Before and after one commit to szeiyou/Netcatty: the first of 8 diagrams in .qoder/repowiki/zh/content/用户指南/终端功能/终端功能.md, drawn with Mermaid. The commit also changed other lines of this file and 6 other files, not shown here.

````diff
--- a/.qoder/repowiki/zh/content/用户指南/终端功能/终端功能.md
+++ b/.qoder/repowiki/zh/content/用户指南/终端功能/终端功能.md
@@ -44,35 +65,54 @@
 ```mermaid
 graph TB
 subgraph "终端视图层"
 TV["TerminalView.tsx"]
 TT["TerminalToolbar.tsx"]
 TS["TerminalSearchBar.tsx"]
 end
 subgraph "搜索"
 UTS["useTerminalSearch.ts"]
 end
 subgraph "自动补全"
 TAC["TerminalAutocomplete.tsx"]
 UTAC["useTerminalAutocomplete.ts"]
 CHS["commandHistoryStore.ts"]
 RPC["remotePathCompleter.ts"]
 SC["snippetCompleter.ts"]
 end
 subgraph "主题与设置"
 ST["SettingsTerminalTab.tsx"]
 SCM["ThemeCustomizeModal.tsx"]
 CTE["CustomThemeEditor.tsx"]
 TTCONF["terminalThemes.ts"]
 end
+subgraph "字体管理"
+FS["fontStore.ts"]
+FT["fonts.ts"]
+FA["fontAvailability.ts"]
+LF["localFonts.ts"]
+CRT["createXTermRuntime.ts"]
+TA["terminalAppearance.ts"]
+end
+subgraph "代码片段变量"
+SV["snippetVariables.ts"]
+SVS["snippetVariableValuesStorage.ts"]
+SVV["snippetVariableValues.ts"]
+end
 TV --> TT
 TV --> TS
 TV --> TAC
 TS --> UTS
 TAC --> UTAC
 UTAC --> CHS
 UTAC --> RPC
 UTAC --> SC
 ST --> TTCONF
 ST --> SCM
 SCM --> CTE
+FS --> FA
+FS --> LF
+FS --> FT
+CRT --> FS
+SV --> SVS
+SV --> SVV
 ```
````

_____

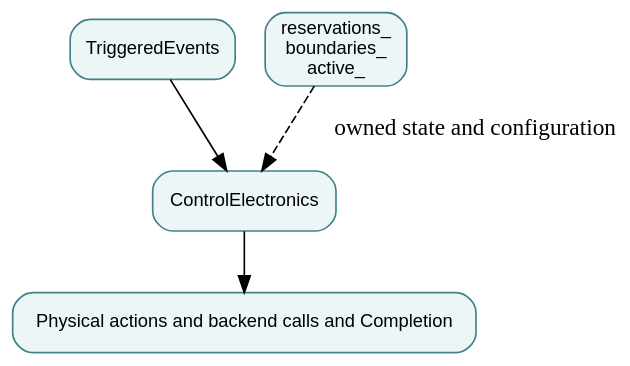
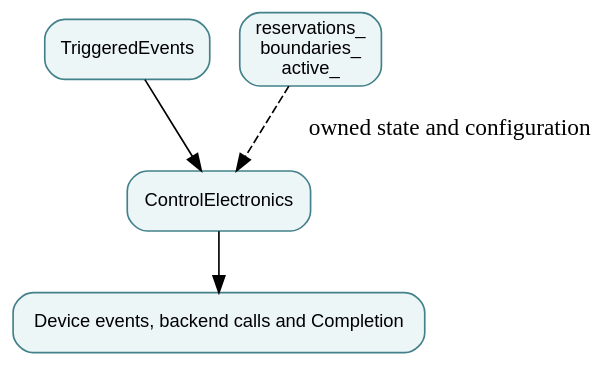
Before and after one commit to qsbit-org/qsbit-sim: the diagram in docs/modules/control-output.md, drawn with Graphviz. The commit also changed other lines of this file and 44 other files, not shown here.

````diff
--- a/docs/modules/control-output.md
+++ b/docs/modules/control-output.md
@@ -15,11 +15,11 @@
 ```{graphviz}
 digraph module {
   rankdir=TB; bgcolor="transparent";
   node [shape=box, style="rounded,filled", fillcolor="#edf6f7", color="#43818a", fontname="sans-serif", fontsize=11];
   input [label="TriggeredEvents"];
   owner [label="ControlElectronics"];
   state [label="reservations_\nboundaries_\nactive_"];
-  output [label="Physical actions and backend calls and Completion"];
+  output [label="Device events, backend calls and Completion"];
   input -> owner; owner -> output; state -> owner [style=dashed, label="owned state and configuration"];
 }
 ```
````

_____

> _Problem description_:
Write out every line of the data that holds the word "UTAC".

> _Answer to this task_:
 UTAC["useTerminalAutocomplete.ts"]
 TAC --> UTAC
 UTAC --> CHS
 UTAC --> RPC
 UTAC --> SC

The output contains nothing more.